Well thought out URL structures will enhance your rankings and increase your visitors. It’s important to keep things organised and simple for your visitors. In doing so, you’ll do some good for your SEO.
Content Management Systems such as WordPress will often sort a lot of this out for you if you have it configured correctly but it’s still something you want to be aware of and act on it if need be.
So what to look out for in your URL Structure?
www or non-www URLs
Some websites use www, and some don’t. And it doesn’t really matter which one you decide to go for—just make sure that you pick one and stick with it. Having multiple options is confusing to both visitors and search engines. You should redirect one to the other by using a 301 redirect. The redirect will mean your site only has one real URL and help it be indexed properly, whilst restoring a lot of the link value. Search engines will see your site as having duplicate content if you can access your site through multiple URLs.
Length of URLs and the use of Dashes
Ideally you should always keep your URLs under 5 words separated by dashes. The last thing you want is a stupidly long URL like
/this-is-my-blog/what-i-write-about-all-day/. What would be much better for visitors and search engines would be
/blog/what-i-write-about/. The use of dashes helps visitors read what the content is about before they even click the link.
It’s also quite easy to quickly work up really long URLs, especially in online shops. You might have /product/new/large/pink/socks/men/, where as something as simple as
/products/pink-socks/ would be better. Not only will this help search engines, but it’ll help your visitors understand your site architecture.
Descriptive and Relevant URLs
The URL should have keywords inside it, relating to what the post or page is about. You need to be careful though, don’t overdo it. It should always be human readable. A URL such as
/index.php?p=27329dab/ is no use, where as a URL such as
/wind-turbines/ is much more efficient. It goes without saying that the URL should be relevant to what the content is about. If the URL mentions Wind Turbines the page should be about Wind Turbines, not a video of your nan’s flying cat.

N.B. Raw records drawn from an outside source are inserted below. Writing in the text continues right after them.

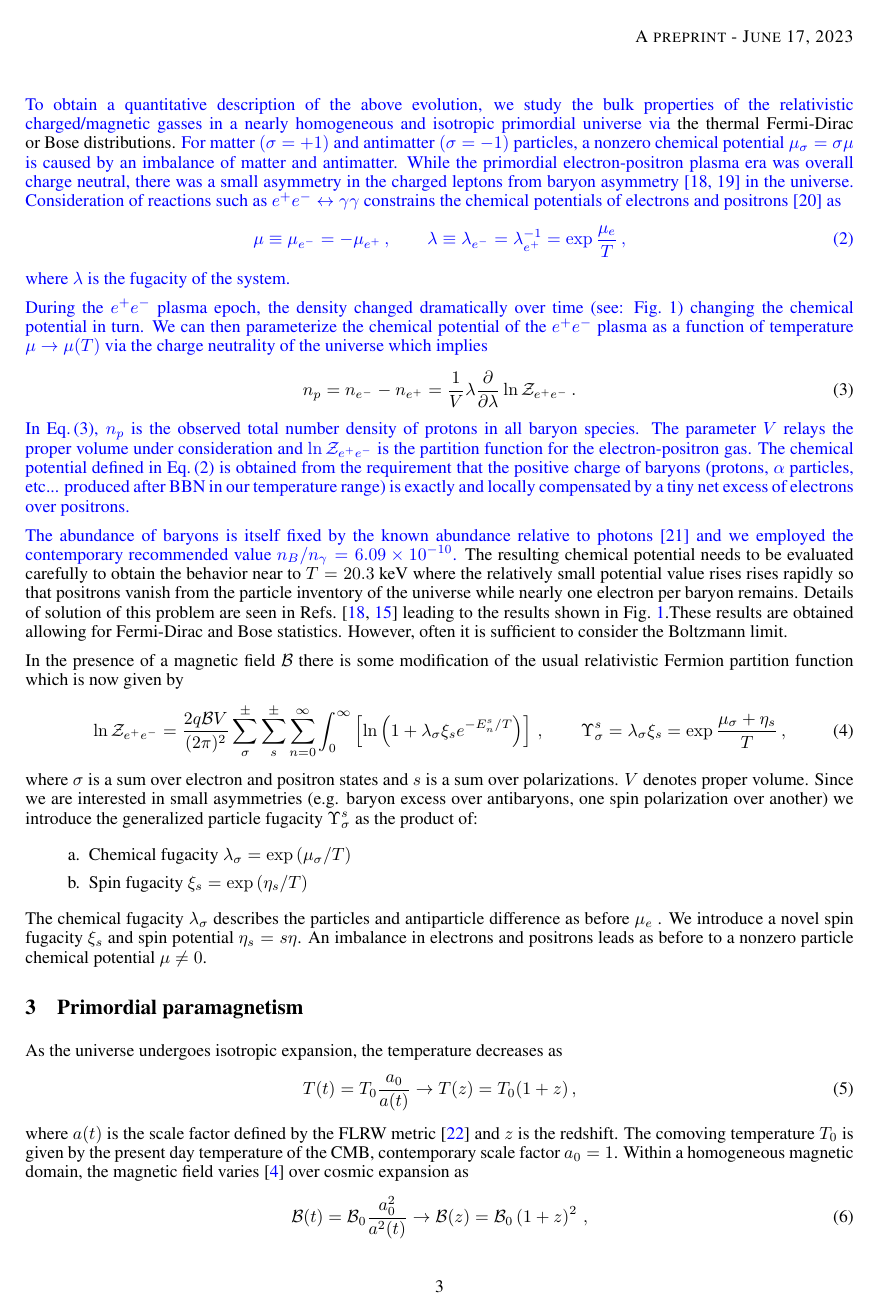
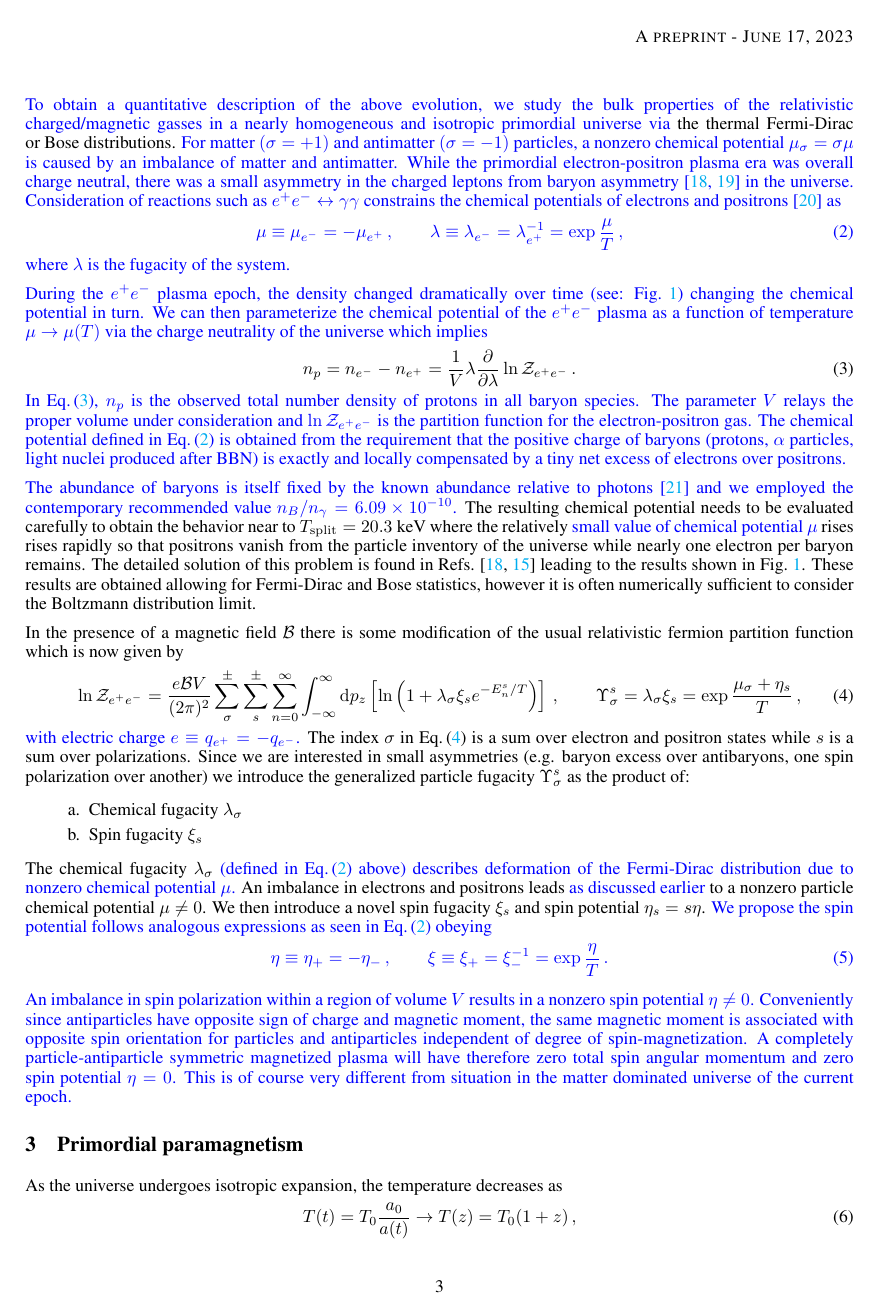
Before and after one commit to ajsteinmetz/plasma-partition, a LaTeX paper (plasma-partition.tex): page 3 of 9. Compiled offline with pdfLaTeX.

Commit message:
current version

```diff
--- a/plasma-partition.tex
+++ b/plasma-partition.tex
@@ -5,7 +5,7 @@
 
 % Packages
 \usepackage{arxiv}
-\usepackage[colorlinks=true,linkcolor=blue,citecolor=blue]{hyperref}
+\usepackage[colorlinks=true,linkcolor=cyan,citecolor=cyan]{hyperref}
 \usepackage[numbers]{natbib}
 \usepackage{authblk}
 \usepackage{caption}
@@ -98,7 +98,7 @@ Large pre-recombination primordial fields could therefore lead to early universe
 \begin{align}
     \label{cpotential}
     \mu\equiv\mu_{e^{-}}=-\mu_{e^{+}}\,,\qquad
-    \lambda\equiv\lambda_{e^{-}}=\lambda_{e^{+}}^{-1}=\exp\frac{\mu_e}{T}\,,
+    \lambda\equiv\lambda_{e^{-}}=\lambda_{e^{+}}^{-1}=\exp\frac{\mu}{T}\,,
 \end{align}
 where $\lambda$ is the fugacity of the system.}
 
@@ -107,26 +107,33 @@ where $\lambda$ is the fugacity of the system.}
     \label{chargeneutrality}
     n_{p}=n_{e^{-}}-n_{e^{+}}=\frac{1}{V}\lambda\frac{\partial}{\partial\lambda}\ln{\cal Z}_{e^{+}e^{-}}\,.
 \end{align}
-{\xblue In \req{chargeneutrality}, $n_{p}$ is the observed total number density of protons in all baryon species. The parameter $V$ relays the proper volume under consideration and $\ln{\cal Z}_{e^{+}e^{-}}$ is the partition function for the electron-positron gas. The chemical potential defined in \req{cpotential} is obtained from the requirement that the positive charge of baryons (protons, $\alpha$ particles, etc... produced after BBN in our temperature range) is exactly and locally compensated by a tiny net excess of electrons over positrons.}
+{\xblue In \req{chargeneutrality}, $n_{p}$ is the observed total number density of protons in all baryon species. The parameter $V$ relays the proper volume under consideration and $\ln{\cal Z}_{e^{+}e^{-}}$ is the partition function for the electron-positron gas. The chemical potential defined in \req{cpotential} is obtained from the requirement that the positive charge of baryons (protons, $\alpha$ particles, light nuclei produced after BBN) is exactly and locally compensated by a tiny net excess of electrons over positrons.}
 
-{\xblue The abundance of baryons is itself fixed by the known abundance relative to photons~\cite{workman2022pdg} and we employed the contemporary recommended value $n_B/n_\gamma=6.09\times 10^{-10}$.} The resulting chemical potential  needs to be evaluated carefully to obtain the behavior near to $T=20.3\keV$ where the relatively small potential value rises rises rapidly so that positrons  vanish  from the particle inventory of the universe while nearly one electron per baryon remains.   Details of solution of this problem are seen in Refs.\;\cite{fromerth2012quarkgluon,rafelski2023short} leading to the results shown in \rf{fig:densityratio}.These results are obtained allowing for Fermi-Dirac and Bose statistics. However, often it is sufficient to consider  the Boltzmann limit.
+{\xblue The abundance of baryons is itself fixed by the known abundance relative to photons~\cite{workman2022pdg} and we employed the contemporary recommended value $n_B/n_\gamma=6.09\times 10^{-10}$.} The resulting chemical potential  needs to be evaluated carefully to obtain the behavior near to $T_{\rm split}=20.3\keV$ where the relatively {\xblue small value of chemical potential $\mu$} rises rises rapidly so that positrons vanish from the particle inventory of the universe while nearly one electron per baryon remains. The detailed solution of this problem is found in Refs.\;\cite{fromerth2012quarkgluon,rafelski2023short} leading to the results shown in \rf{fig:densityratio}. These results are obtained allowing for Fermi-Dirac and Bose statistics, however it is often numerically sufficient to consider the Boltzmann distribution limit.
 
-%%%%%%%%%%%%%%%%%%%%%%%%%%%%%%%%%%
-In the presence of a magnetic field ${\cal B}$ there is some modification of the usual relativistic Fermion partition function which is now given  by
+In the presence of a magnetic field ${\cal B}$ there is some modification of the usual relativistic fermion partition function which is now given  by
 \begin{align}
     \label{partition}
-    \ln{\cal Z}_{e^{+}e^{-}}=\frac{2q{\cal B}V}{(2\pi)^{2}}\sum_{\sigma}^{\pm}\sum_{s}^{\pm}\sum_{n=0}^{\infty}\int_{0}^{\infty}\left[\ln\left(1+\lambda_{\sigma}\xi_{s}e^{-E_{n}^{s}/T}\right)\right]\,,\qquad\Upsilon_{\sigma}^{s}=\lambda_{\sigma}\xi_{s}=\exp{\frac{\mu_{\sigma}+\eta_{s}}{T}}\,,
+    \ln{\cal Z}_{e^{+}e^{-}}=\frac{e{\cal B}V}{(2\pi)^{2}}\sum_{\sigma}^{\pm}\sum_{s}^{\pm}\sum_{n=0}^{\infty}\int_{-\infty}^{\infty}{\rm d}p_{z}\left[\ln\left(1+\lambda_{\sigma}\xi_{s}e^{-E_{n}^{s}/T}\right)\right]\,,\qquad\Upsilon_{\sigma}^{s}=\lambda_{\sigma}\xi_{s}=\exp{\frac{\mu_{\sigma}+\eta_{s}}{T}}\,,
 \end{align}
-where $\sigma$ is a sum over electron and positron states and $s$ is a sum over polarizations. $V$ denotes  proper volume. Since we are interested in small asymmetries (e.g. baryon excess over antibaryons, one spin polarization over another) we introduce the generalized particle fugacity $\Upsilon_{\sigma}^{s}$ as the product of:
+{\xblue with electric charge $e\equiv q_{e^{+}}=-q_{e^{-}}$.} The index $\sigma$ in \req{partition} is a sum over electron and positron states while $s$ is a sum over polarizations. Since we are interested in small asymmetries (e.g. baryon excess over antibaryons, one spin polarization over another) we introduce the generalized particle fugacity $\Upsilon_{\sigma}^{s}$ as the product of:
 \begin{itemize}
-    \item[a.] Chemical fugacity $\lambda_{\sigma}=\exp{(\mu_{\sigma}/T)}$
-    \item[b.] Spin fugacity $\xi_{s}=\exp{(\eta_{s}/T)}$
+    \item[a.] Chemical fugacity $\lambda_{\sigma}$
+    \item[b.] Spin fugacity $\xi_{s}$
 \end{itemize}
-The chemical fugacity $\lambda_{\sigma}$ describes  the particles and antiparticle difference as before $\mu_e$ . We introduce a novel spin fugacity $\xi_{s}$ and spin potential $\eta_{s}=s\eta$. An imbalance in electrons and positrons leads as before to a nonzero particle chemical potential $\mu\neq0$.
+The chemical fugacity $\lambda_{\sigma}$ {\xblue (defined in \req{cpotential} above) describes deformation of the Fermi-Dirac distribution due to nonzero chemical potential $\mu$.} An imbalance in electrons and positrons leads {\xblue as discussed earlier} to a nonzero particle chemical potential $\mu\neq0$. We then introduce a novel spin fugacity $\xi_{s}$ and spin potential $\eta_{s}=s\eta$. {\xblue We propose the spin potential follows analogous expressions as seen in \req{cpotential} obeying
+\begin{align}
+    \label{spotential}
+    \eta\equiv\eta_{+}=-\eta_{-}\,,\qquad
+    \xi\equiv\xi_{+}=\xi_{-}^{-1}= \exp{\frac{\eta}{T}}\,.
+\end{align}
 
-%%%%%%%%%%
+An imbalance in spin polarization within a region of volume $V$ results in a nonzero spin potential $\eta\neq0$. Conveniently since antiparticles have opposite sign of charge and magnetic moment, the same magnetic moment is associated with opposite spin orientation for particles and antiparticles independent of degree of spin-magnetization. A completely particle-antiparticle symmetric magnetized plasma will have therefore zero total spin angular momentum and zero spin potential $\eta=0$. This is of course very different from situation in the matter dominated universe of the current epoch.}
+
+%%%%%%%%%%%%%%%%%%%%%%%%%%%%%%%%%%%%%%%
 \section{Primordial paramagnetism }
 \label{sec:fugacity}
+%%%%%%%%%%%%%%%%%%%%%%%%%%%%%%%%%%%%%%%
 \noindent
 As the universe undergoes isotropic expansion, the temperature decreases as
 \begin{align}
```
Also changed, not shown: plasma-partition.tex (7 more changed lines).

Stick to Lowercase
Unlike your domain names, URLs are often case sensitive. Randomly adding in uppercase characters to your URLs can have devastating effects. Especially when people are entering their favourite URL into their web browser.
Check the Spelling!
You might think it goes without saying, but in some Content Management Systems if you edit and change the Title and regenerate the URL sometimes it can change your URL to something you wouldn’t expect - or generate it before you’ve finished setting up the page. Or of course you could just have a typo in there somewhere. Google, and visitors will see
/microwave-vans/ differently to
/microwave-ovans/! Always check your URLs for spelling mistakes.